Fort Brown, 15 Decr 1856

Captain Evans1

Here I am still. The Court is at a deadlock.2 Nothing has been heard from the absent witnesses. Whether they are Coming, are alive or dead, God only knows. The Court still says wait. A dead weight we are, & unless soon relieved by death or dissolution, I fear we shall grow insupportable. We adjourn from week to week & watch the arrival of mails & boats, & in the interim I stroll through the chapperal & watch the birds & snakes.

Col Frank Taylor arrived in the last steamer, with his two daughters & two younger sons. The former will give increased agitation to the beaux of the Garrison, I have no doubt, not that they were previously inactive in Cupid’s exercises. Their city belles I know only from report & therefore believe “they are all my fancy painted them.”3 Neither white nor yellow. How green the gentlemen are I leave you to discover. Last friday was a great day in Matamoros. The anniversary of the patron Saint of Mexico. Our Lady of Guadaloupe. It was duly celebrated. I enjoyed from a distance the salute of Cannon, the chimes of the bells & the music of the bands. At night the population thronged the plaza & danced & played & gambled to the light of the full moon.

The festivities were terminated Sunday night by a grand ball. A Committee of invitation came over to invite the civilians of Brownsville & the officers of Fort Brown. Many of the former & some of the latter attended. The amount of beauty present, it is difficult to believe. The officers of the garrison “danced all night till broad daylight, & walked home with the girls in the morning.”4 You must not imagine that I was there but may believe that Genl Bradford was. You will know therefore that his health is improving.

I hear no news — get nothing from the States, except what comes through the papers. I have learned indirectly that Capt McClelland 1st Cavry will probably resign5 on completing the report of the European Board. Dr. Simons also is appointed Ass: Surgeon in the Army, & is probably now in Texas for duty.

Is Camp Cooper still in existence? How are you all, the horses & mules? I hope happy & well. Remember me to all the officers & believe me

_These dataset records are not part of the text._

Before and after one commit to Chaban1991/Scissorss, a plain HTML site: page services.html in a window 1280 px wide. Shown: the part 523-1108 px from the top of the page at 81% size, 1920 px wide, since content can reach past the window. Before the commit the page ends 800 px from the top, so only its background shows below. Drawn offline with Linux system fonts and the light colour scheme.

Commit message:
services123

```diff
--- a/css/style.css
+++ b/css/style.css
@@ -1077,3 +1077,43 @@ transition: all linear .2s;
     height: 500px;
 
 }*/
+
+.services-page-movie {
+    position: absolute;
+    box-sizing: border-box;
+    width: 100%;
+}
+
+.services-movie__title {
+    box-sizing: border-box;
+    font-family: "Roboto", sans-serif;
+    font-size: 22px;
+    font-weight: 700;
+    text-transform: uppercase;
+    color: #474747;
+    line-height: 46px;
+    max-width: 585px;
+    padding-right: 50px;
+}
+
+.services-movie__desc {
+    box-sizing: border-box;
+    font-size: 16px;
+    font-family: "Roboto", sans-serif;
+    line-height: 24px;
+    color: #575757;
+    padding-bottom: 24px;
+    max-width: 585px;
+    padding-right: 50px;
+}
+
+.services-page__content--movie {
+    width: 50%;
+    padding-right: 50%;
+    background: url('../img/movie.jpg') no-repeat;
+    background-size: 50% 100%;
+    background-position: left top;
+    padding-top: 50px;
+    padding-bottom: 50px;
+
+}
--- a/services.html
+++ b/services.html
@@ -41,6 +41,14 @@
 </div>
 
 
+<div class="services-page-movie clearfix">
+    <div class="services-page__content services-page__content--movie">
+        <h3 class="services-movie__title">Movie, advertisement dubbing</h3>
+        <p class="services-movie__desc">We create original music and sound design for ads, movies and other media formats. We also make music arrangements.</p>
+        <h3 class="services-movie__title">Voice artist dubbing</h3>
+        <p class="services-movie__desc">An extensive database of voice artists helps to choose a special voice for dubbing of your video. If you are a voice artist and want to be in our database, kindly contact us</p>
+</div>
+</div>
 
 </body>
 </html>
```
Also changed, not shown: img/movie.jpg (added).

                                                                                                                  Yours very truly    

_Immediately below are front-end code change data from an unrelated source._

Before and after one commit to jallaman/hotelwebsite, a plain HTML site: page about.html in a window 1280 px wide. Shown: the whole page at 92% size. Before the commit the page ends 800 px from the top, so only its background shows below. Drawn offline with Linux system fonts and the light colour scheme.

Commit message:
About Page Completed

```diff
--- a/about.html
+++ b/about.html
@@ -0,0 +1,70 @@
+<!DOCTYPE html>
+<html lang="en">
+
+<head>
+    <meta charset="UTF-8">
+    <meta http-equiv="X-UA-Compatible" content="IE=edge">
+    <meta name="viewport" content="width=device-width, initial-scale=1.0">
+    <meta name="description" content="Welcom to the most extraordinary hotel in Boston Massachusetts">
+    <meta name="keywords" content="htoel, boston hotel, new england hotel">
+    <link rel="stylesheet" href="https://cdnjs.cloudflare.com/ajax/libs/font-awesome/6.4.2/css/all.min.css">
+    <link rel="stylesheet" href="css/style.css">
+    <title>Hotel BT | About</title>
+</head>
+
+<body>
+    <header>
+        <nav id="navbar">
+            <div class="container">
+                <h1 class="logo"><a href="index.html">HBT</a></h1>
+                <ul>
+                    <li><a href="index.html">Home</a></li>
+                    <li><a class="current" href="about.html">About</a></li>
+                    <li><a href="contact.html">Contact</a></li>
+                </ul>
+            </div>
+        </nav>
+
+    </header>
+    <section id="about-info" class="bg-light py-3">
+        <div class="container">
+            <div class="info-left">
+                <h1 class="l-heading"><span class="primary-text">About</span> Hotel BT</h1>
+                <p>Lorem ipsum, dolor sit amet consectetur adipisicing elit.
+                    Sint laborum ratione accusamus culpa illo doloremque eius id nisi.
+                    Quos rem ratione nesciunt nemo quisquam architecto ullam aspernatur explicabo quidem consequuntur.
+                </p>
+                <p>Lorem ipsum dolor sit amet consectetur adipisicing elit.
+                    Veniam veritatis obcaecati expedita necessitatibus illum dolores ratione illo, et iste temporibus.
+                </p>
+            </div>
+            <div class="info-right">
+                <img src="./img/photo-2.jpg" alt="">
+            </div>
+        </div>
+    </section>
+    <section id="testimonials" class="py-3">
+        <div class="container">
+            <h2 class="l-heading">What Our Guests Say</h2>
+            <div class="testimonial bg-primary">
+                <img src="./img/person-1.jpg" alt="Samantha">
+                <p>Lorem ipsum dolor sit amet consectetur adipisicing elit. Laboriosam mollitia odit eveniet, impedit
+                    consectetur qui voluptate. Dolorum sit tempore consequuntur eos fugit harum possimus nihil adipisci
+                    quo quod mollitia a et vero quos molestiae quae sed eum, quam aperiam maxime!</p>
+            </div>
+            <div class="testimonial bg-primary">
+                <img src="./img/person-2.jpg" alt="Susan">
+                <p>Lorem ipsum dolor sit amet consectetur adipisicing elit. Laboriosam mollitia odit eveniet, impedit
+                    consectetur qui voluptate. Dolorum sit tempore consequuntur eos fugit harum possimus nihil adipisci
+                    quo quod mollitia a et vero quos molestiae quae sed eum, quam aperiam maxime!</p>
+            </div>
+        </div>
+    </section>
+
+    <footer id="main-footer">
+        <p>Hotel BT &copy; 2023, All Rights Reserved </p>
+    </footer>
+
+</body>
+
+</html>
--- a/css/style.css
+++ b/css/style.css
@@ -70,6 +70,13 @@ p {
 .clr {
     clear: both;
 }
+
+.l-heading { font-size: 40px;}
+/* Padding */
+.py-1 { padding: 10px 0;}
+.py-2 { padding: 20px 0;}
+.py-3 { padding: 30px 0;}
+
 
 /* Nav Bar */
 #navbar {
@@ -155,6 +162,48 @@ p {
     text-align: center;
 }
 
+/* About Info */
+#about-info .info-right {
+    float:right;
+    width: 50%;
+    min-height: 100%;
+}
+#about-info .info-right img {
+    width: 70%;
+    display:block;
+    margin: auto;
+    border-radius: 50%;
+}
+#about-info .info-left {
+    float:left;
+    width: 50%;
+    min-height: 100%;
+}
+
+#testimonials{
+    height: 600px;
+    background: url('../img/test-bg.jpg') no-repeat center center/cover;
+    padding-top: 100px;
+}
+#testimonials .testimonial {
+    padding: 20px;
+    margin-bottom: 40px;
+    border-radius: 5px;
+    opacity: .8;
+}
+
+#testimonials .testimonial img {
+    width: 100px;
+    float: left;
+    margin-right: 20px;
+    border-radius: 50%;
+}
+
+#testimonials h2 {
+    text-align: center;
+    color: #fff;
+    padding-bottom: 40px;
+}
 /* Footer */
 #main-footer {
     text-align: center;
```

                                                                                                                                                  R E Lee

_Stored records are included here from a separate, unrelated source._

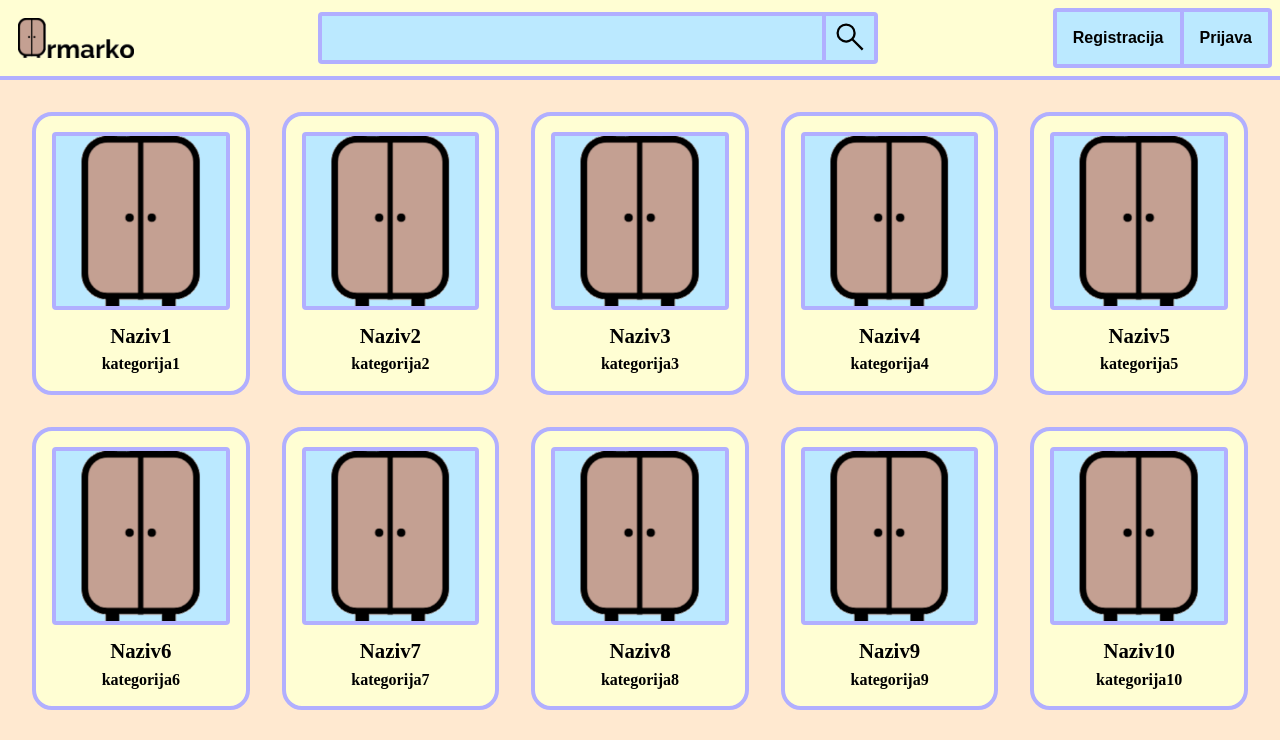
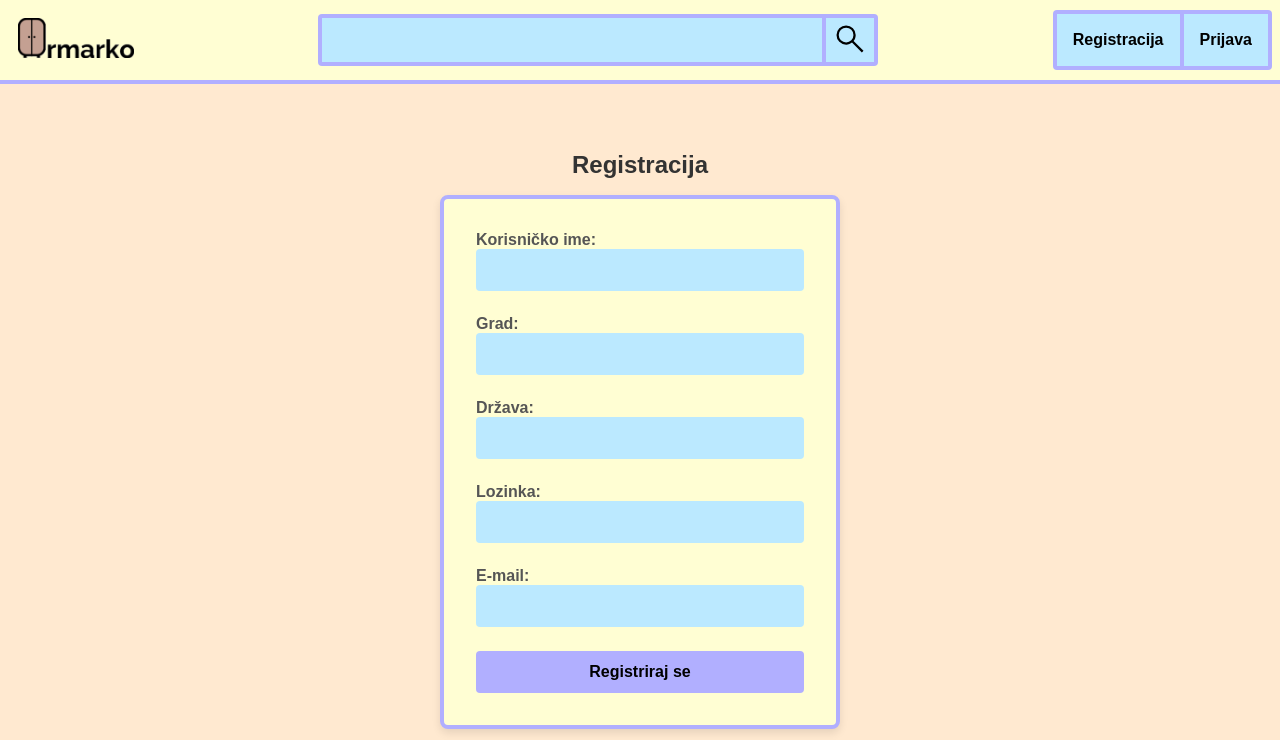
Before and after one commit to vujnovicmarko/Ormarko, a React (Vite) app in the folder IzvorniKod/Frontend/: page /register in a window 1280 px wide. Shown: the top 740 px of the page. Built offline with nearby package versions, Linux system fonts and the light colour scheme.

Commit message:
Create Login and Register forms with consistent styling and form validation

```diff
--- a/IzvorniKod/Frontend/package.json
+++ b/IzvorniKod/Frontend/package.json
@@ -11,7 +11,8 @@
   },
   "dependencies": {
     "react": "^18.3.1",
-    "react-dom": "^18.3.1"
+    "react-dom": "^18.3.1",
+    "react-router-dom": "^6.27.0"
   },
   "devDependencies": {
     "@eslint/js": "^9.13.0",
--- a/IzvorniKod/Frontend/src/App.css
+++ b/IzvorniKod/Frontend/src/App.css
@@ -54,6 +54,7 @@ body {
     padding: 1rem;
     font-weight: 700;
     font-size: 1rem;
+    cursor: pointer;
 }
 
 .toolbarbtndiv {
--- a/IzvorniKod/Frontend/src/App.jsx
+++ b/IzvorniKod/Frontend/src/App.jsx
@@ -1,6 +1,9 @@
+import { BrowserRouter as Router, Routes, Route, Link } from 'react-router-dom';
 import "./App.css"
 import ItemDisplay from "./ItemDisplay"
 import Toolbar from "./Toolbar"
+import Login from "./Login/Login";
+import Register from "./Register/Register";
 
 const items = [
   ["Naziv1", "kategorija1", "../public/OrmarkoIcon.png"],
@@ -37,9 +40,13 @@ const items = [
 
 export default function App() {
   return (
-    <>
-      <Toolbar></Toolbar>
-      <ItemDisplay items={items}></ItemDisplay>
-    </>
+    <Router>
+          <Toolbar />
+          <Routes>
+            <Route path="/" element={<ItemDisplay items={items} />} />
+            <Route path="/login" element={<Login />} />
+            <Route path="/register" element={<Register />} />
+          </Routes>
+        </Router>
   )
 }
--- a/IzvorniKod/Frontend/src/ButtonDiv.jsx
+++ b/IzvorniKod/Frontend/src/ButtonDiv.jsx
@@ -1,8 +1,16 @@
+import { Link } from 'react-router-dom';
+
 export default function ButtonDiv({ className, buttons, btnClassName }) {
+  const buttonRoutes = {
+      "Registracija": "/register",
+      "Prijava": "/login"
+    };
   return (
     <div className={className}>
       {buttons.map((btnText, index) => (
-        <button className={btnClassName} key={index}>{btnText}</button>
+          <Link to={buttonRoutes[btnText]} key={index}>
+            <button className={btnClassName} key={index}>{btnText}</button>
+            </Link>
       ))}
     </div>
   )
--- /dev/null
+++ b/IzvorniKod/Frontend/src/Login/Login.css
@@ -0,0 +1,72 @@
+
+.form-container {
+    font-family: Arial, sans-serif;
+    display: flex;
+    flex-direction: column;
+    justify-content: center;
+    align-items: center;
+    min-height: calc(100vh - 80px);
+    padding: 20px;
+    margin-top: 80px;
+}
+
+h2 {
+    color: #333;
+    text-align: center;
+    margin: 0;
+    margin-bottom: 1rem;
+}
+
+.login-form {
+    background: #FFFED3;
+    padding: 2rem;
+    border-radius: 8px;
+    box-shadow: 0 4px 8px rgba(0, 0, 0, 0.1);
+    max-width: 400px;
+    width: 100%;
+    border: solid 4px #B1AFFF;
+    font-family: inherit;
+    font-size: 1rem;
+}
+
+.login-form label {
+    display: block;
+    margin-bottom: 0.5rem;
+    color: #555;
+    font-weight: bold;
+}
+
+.login-form input[type="text"],
+.login-form input[type="password"] {
+    width: 100%;
+    padding: 0.75rem;
+    margin-bottom: 1rem;
+    border: none;
+    background: #BBE9FF;
+    border-radius: 4px;
+    font-size: 1rem;
+    outline: none;
+}
+
+.login-form input[type="text"]:focus,
+.login-form input[type="password"]:focus {
+    border: 2px solid #B1AFFF;
+}
+
+.login-form button[type="submit"] {
+    width: 100%;
+    padding: 0.75rem;
+    background-color: #B1AFFF;
+    color: black;
+    border: none;
+    border-radius: 4px;
+    font-size: 1rem;
+    font-weight: 700;
+    cursor: pointer;
+    transition: background-color 0.3s;
+    font-family: inherit;
+}
+
+.login-form button[type="submit"]:hover {
+    background-color: #BBE9FF;
+}
--- /dev/null
+++ b/IzvorniKod/Frontend/src/Login/Login.jsx
@@ -0,0 +1,54 @@
+import { useState } from 'react';
+import "./login.css";
+
+export default function Login() {
+  const [formData, setFormData] = useState({
+    username: '',
+    password: ''
+  });
+
+  const handleChange = (e) => {
+    setFormData({
+      ...formData,
+      [e.target.name]: e.target.value
+    });
+  };
+
+  const handleSubmit = (e) => {
+    e.preventDefault();
+    console.log('Login submitted:', formData);
+  };
+
+  return (
+    <div className="form-container">
+      <h2>Prijava</h2>
+      <form className="login-form" onSubmit={handleSubmit}>
+        <div>
+          <label>
+            Korisničko ime:
+            <input
+              type="text"
+              name="username"
+              value={formData.username}
+              onChange={handleChange}
+              required
+            />
+          </label>
+        </div>
+        <div>
+          <label>
+            Lozinka:
+            <input
+              type="password"
+              name="password"
+              value={formData.password}
+              onChange={handleChange}
+              required
+            />
+          </label>
+        </div>
+        <button type="submit">Prijavi se</button>
+      </form>
+    </div>
+  );
+}
--- a/IzvorniKod/Frontend/src/Logo.jsx
+++ b/IzvorniKod/Frontend/src/Logo.jsx
@@ -1,5 +1,9 @@
+import { Link } from 'react-router-dom';
+
 export default function Logo() {
   return (
-    <img className="logo" src="../public/OrmarkoLogo.png" />
-  )
+    <Link to="/">
+      <img className="logo" src="../public/OrmarkoLogo.png" alt="Logo" />
+    </Link>
+  );
 }
--- /dev/null
+++ b/IzvorniKod/Frontend/src/Register/Register.css
@@ -0,0 +1,72 @@
+
+.form-container {
+    font-family: Arial, sans-serif;
+    display: flex;
+    flex-direction: column;
+    justify-content: center;
+    align-items: center;
+    min-height: calc(100vh - 80px); /* Adjust for header height */
+    padding: 20px;
+    margin-top: 80px;
+}
+
+
+h2 {
+    color: #333;
+    text-align: center;
+    margin: 0;
+    margin-bottom: 1rem;
+}
+
+.registration-form {
+    background: #FFFED3;
+    padding: 2rem;
+    border-radius: 8px;
+    box-shadow: 0 4px 8px rgba(0, 0, 0, 0.1);
+    max-width: 400px;
+    width: 100%;
+    border: solid 4px #B1AFFF;
+}
+
+.registration-form label {
+    display: block;
+    margin-bottom: 0.5rem;
+    color: #555;
+    font-weight: bold;
+}
+
+.registration-form input[type="text"],
+.registration-form input[type="password"],
+.registration-form input[type="email"] {
+    width: 100%;
+    padding: 0.75rem;
+    margin-bottom: 1rem;
+    border: none;
+    background: #BBE9FF;
+    border-radius: 4px;
+    font-size: 1rem;
+    outline: none;
+}
+
+.registration-form input[type="text"]:focus,
+.registration-form input[type="password"]:focus,
+.registration-form input[type="email"]:focus {
+    border: 2px solid #B1AFFF;
+}
+
+.registration-form button[type="submit"] {
+    width: 100%;
+    padding: 0.75rem;
+    background-color: #B1AFFF;
+    color: black;
+    border: none;
+    border-radius: 4px;
+    font-size: 1rem;
+    font-weight: 700;
+    cursor: pointer;
+    transition: background-color 0.3s;
+}
+
+.registration-form button[type="submit"]:hover {
+    background-color: #BBE9FF;
+}
--- /dev/null
+++ b/IzvorniKod/Frontend/src/Register/Register.jsx
@@ -0,0 +1,94 @@
+import { useState } from 'react';
+import "./Register.css"
+
+export default function Register() {
+  const [formData, setFormData] = useState({
+    username: '',
+    city: '',
+    country: '',
+    password: '',
+    email: ''
+  });
+
+  const handleChange = (e) => {
+    setFormData({
+      ...formData,
+      [e.target.name]: e.target.value
+    });
+  };
+
+  const handleSubmit = (e) => {
+    e.preventDefault();
+    // Here you would typically handle form submission, such as sending data to your backend
+    console.log('Form submitted:', formData);
+  };
+
+  return (
+    <div className="form-container">
+      <h2>Registracija</h2>
+      <form className="registration-form" onSubmit={handleSubmit}>
+        <div>
+          <label>
+            Korisničko ime:
+            <input
+              type="text"
+              name="username"
+              value={formData.username}
+              onChange={handleChange}
+              required
+            />
+          </label>
+        </div>
+        <div>
+          <label>
+            Grad:
+            <input
+              type="text"
+              name="city"
+              value={formData.city}
+              onChange={handleChange}
+              required
+            />
+          </label>
+        </div>
+        <div>
+          <label>
+            Država:
+            <input
+              type="text"
+              name="country"
+              value={formData.country}
+              onChange={handleChange}
+              required
+            />
+          </label>
+        </div>
+        <div>
+          <label>
+            Lozinka:
+            <input
+              type="password"
+              name="password"
+              value={formData.password}
+              onChange={handleChange}
+              required
+            />
+          </label>
+        </div>
+        <div>
+          <label>
+            E-mail:
+            <input
+              type="email"
+              name="email"
+              value={formData.email}
+              onChange={handleChange}
+              required
+            />
+          </label>
+        </div>
+        <button type="submit">Registriraj se</button>
+      </form>
+    </div>
+  );
+}
```
Also changed, not shown: 1 other file (tests, documents, lock files or other folders).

Source: Courtesy of the William J. Stier Collection


Transcribed by William J. Stier, 2017 January 30




1. Nathan George “Shanks” Evans (1824-1868) was a native of South Carolina. He became a brigadier general in the Confederate army during the Civil War.

2. On 1856 September 2, Lee departed his Western Texas command post at Camp Cooper to participate in the court martial proceedings against Major Giles W. Porter (1799-1878), an artillery major, who was accused of repeated drunkenness. The trial was moved to Fort Brown, at the mouth of the Rio Grande. On 1857 February 6, Lee was relieved from the Porter case and assigned to a court martial at Indianola on the Texas Gulf Coast. Porter was convicted of conduct prejudicial to good order and discipline. The army was going to dismiss him, but James Buchanan mitigated the punishment to suspension from rank and pay for one year. Porter retired from the service on 1861 September 2. He died in Albany, New York, in 1878, where he is buried.

3. Lee is referring to the 1855 Lewis Carroll poem, “She’s All My Fancy Painted Him.”  

4. Reference to the 1843 Dan Emmet minstrel song, “The Boatman Dance.”

5. Lee is referring to George B. McClellan, who became captain of the 1st Cavalry in 1855.